Kosuke Tsuneoka, a freelance journalist, was kidnapped on April 01.
Tokyo: A Japanese freelance journalist released at the weekend after five months` captivity in Afghanistan said in an online posting on Monday that his kidnappers were not Taliban but corrupt Afghan soldiers.
Kosuke Tsuneoka, 41, who had been missing in northern Afghanistan since April, has been under the protection of the Japanese embassy since Saturday, and was today travelling back to Japan via Dubai.
Tsuneoka, who has covered conflicts in Iraq, Georgia, Chechnya, Ethiopia and other hotspots, said in a Twitter message that "the culprits are not Taliban. They were a corrupt military faction."
"They blackmailed the Japanese government, pretending they were Taliban," he said in a post on micro-blogging site Twitter.
He said he feared he would be killed to ensure his silence.
Earlier reports said Tsuneoka`s kidnappers had demanded the release of imprisoned comrades, and that Taliban militants had also claimed responsibility and demanded the Afghan government pay a ransom for the journalist.
Japanese media had reported on ongoing negotiations over a payment of several hundred thousand dollars for Tsuneoka`s release.
However, Japan`s top government spokesman, Chief Cabinet Secretary Yoshito Sengoku, said today: "The Japanese government and the family of the kidnap victim did not pay a ransom to the culprits."
Criminal groups and Taliban insurgents have kidnapped several dozen foreigners, many of them journalists, since the 2001 US-led invasion that ousted the Taliban regime in Kabul and sparked the current insurgency.
This isn`t the first time Tsuneoka has been abducted. He went missing in Georgia in 2001 and was held for several months by unidentified individuals, according to the Committee to Protect Journalists. He was freed during a Georgian military operation.
Tsuneoka is the latest of more than half a dozen foreign journalists kidnapped in Afghanistan, including two French reporters who were seized last December in Kapisa province just outside Kabul.
On Sunday, the French government said it had received proof in the last 10 days that the France-3 television reporters, Stephane Taponier and Herve Ghesquiere, are alive and in good health. It said negotiations for their release were interrupted during the Islamic holy month of Ramadan, but were set to resume once it ends in a few days.
A New York Times reporter, David Rohde, escaped last year along with an Afghan colleague seven months after being kidnapped while interviewing insurgents in the eastern province of Logar. The pair, along with their Afghan driver, were held in numerous compounds in Afghanistan and Pakistan while their captors dithered over a ransom.

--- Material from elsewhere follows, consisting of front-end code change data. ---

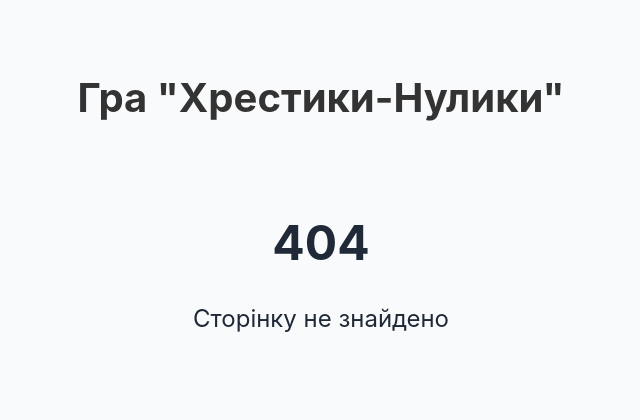
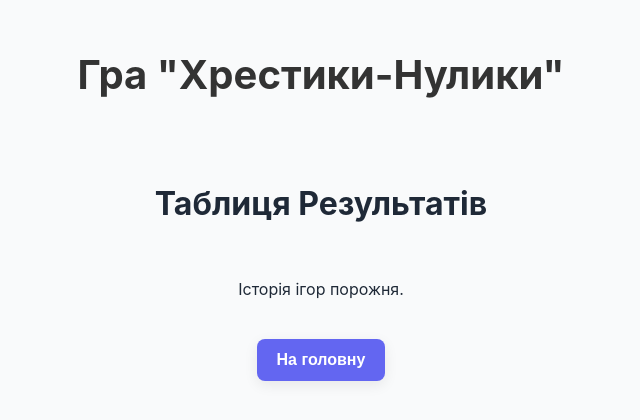
Before and after one commit to TeXet0/tic-tac-toe, a React (Vite) app: page /results in a window 1280 px wide. Before the commit this address had no page. Shown: the part 198-618 px from the top of the page, without its empty margins (319-959 px from the left). Built offline with nearby package versions, Linux system fonts and the light colour scheme.

Commit message:
Create ResultsTablePage and add results route

```diff
--- a/src/App.jsx
+++ b/src/App.jsx
@@ -3,8 +3,9 @@ import { Routes, Route } from 'react-router-dom';
 import StartPage from './pages/StartPage/StartPage.jsx';
 import GamePage from './pages/GamePage/GamePage.jsx';
 import ProfilePage from './pages/ProfilePage/ProfilePage.jsx';
+import ResultsTablePage from './pages/ResultsTablePage/ResultsTablePage.jsx';
+import Layout from './components/UI/Layout/Layout.jsx';
 import './assets/styles/main.scss';
-import Layout from './components/UI/Layout/Layout.jsx';
 
 function App() {
     return (
@@ -13,6 +14,7 @@ function App() {
                 <Route path="/" element={<StartPage />} />
                 <Route path="/game" element={<GamePage />} />
                 <Route path="/player/:playerId" element={<ProfilePage />} />
+                <Route path="/results" element={<ResultsTablePage />} />
 
                 <Route path="*" element={
                     <Layout>
@@ -22,7 +24,6 @@ function App() {
                         </div>
                     </Layout>
                 } />
-
             </Routes>
         </div>
     );
--- /dev/null
+++ b/src/pages/ResultsTablePage/ResultsTablePage.jsx
@@ -0,0 +1,55 @@
+import React from 'react';
+import { useGameStore } from '../../store/gameStore.js';
+import Layout from '../../components/UI/Layout/Layout';
+import Button from '../../components/UI/Button/Button';
+import { useNavigate } from 'react-router-dom';
+import styles from './ResultsTablePage.module.scss';
+
+const ResultsTablePage = () => {
+    const results = useGameStore((state) => state.results);
+    const clearResults = useGameStore((state) => state.clearResults);
+    const navigate = useNavigate();
+
+    return (
+        <Layout>
+            <div className={styles.resultsPage}>
+                <h2 className={styles.title}>Таблиця Результатів</h2>
+                {results.length > 0 ? (
+                    <>
+                        <table className={styles.table}>
+                            <thead>
+                            <tr>
+                                <th>Переможець</th>
+                                <th>Дата</th>
+                            </tr>
+                            </thead>
+                            <tbody>
+                            {results.map((result, index) => (
+                                <tr key={index}>
+                                    <td
+                                        style={{ color: result.color, fontWeight: 'bold' }}
+                                    >
+                                        {result.winnerName}
+                                    </td>
+                                    <td>{new Date(result.date).toLocaleString()}</td>
+                                </tr>
+                            ))}
+                            </tbody>
+                        </table>
+                        <div className={styles.buttons}>
+                            <Button onClick={clearResults}>Очистити історію</Button>
+                            <Button onClick={() => navigate('/')}>На головну</Button>
+                        </div>
+                    </>
+                ) : (
+                    <>
+                        <p>Історія ігор порожня.</p>
+                        <Button onClick={() => navigate('/')}>На головну</Button>
+                    </>
+                )}
+            </div>
+        </Layout>
+    );
+};
+
+export default ResultsTablePage;
--- /dev/null
+++ b/src/pages/ResultsTablePage/ResultsTablePage.module.scss
@@ -0,0 +1,44 @@
+.resultsPage {
+  display: flex;
+  flex-direction: column;
+  align-items: center;
+  gap: 24px;
+  width: 100%;
+  max-width: 600px;
+}
+
+.title {
+  font-size: 2rem;
+  font-weight: 700;
+  margin-bottom: 16px;
+}
+
+.table {
+  width: 100%;
+  border-collapse: collapse;
+  background: #fff;
+  border-radius: 8px;
+  box-shadow: 0 4px 12px rgba(0, 0, 0, 0.08);
+  overflow: hidden;
+
+  th, td {
+    padding: 16px;
+    text-align: left;
+    border-bottom: 1px solid #e5e7eb;
+  }
+
+  th {
+    background-color: #f9fafb;
+    font-weight: 600;
+    color: #4b5563;
+  }
+
+  tr:last-child td {
+    border-bottom: none;
+  }
+}
+
+.buttons {
+  display: flex;
+  gap: 16px;
+}
```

Shortly after Rohde`s escape, another New York Times reporter, Stephen Farrell, and his Afghan translator were kidnapped by Taliban insurgents in Kunduz. The British-Irish Farrell was rescued soon after in a raid by British commandos in which the translator and a British commando were killed.
In October, 2008, Canadian Broadcasting Corp reporter Mellissa Fung was seized at a refugee camp on the outskirts of Kabul. She was released four weeks later after being held in a pit, chained and blindfolded. Around that time, Dutch journalist Joanie de Rijke was held for a week after being seized in the Surobi area east of Kabul.
(With Agencies` inputs)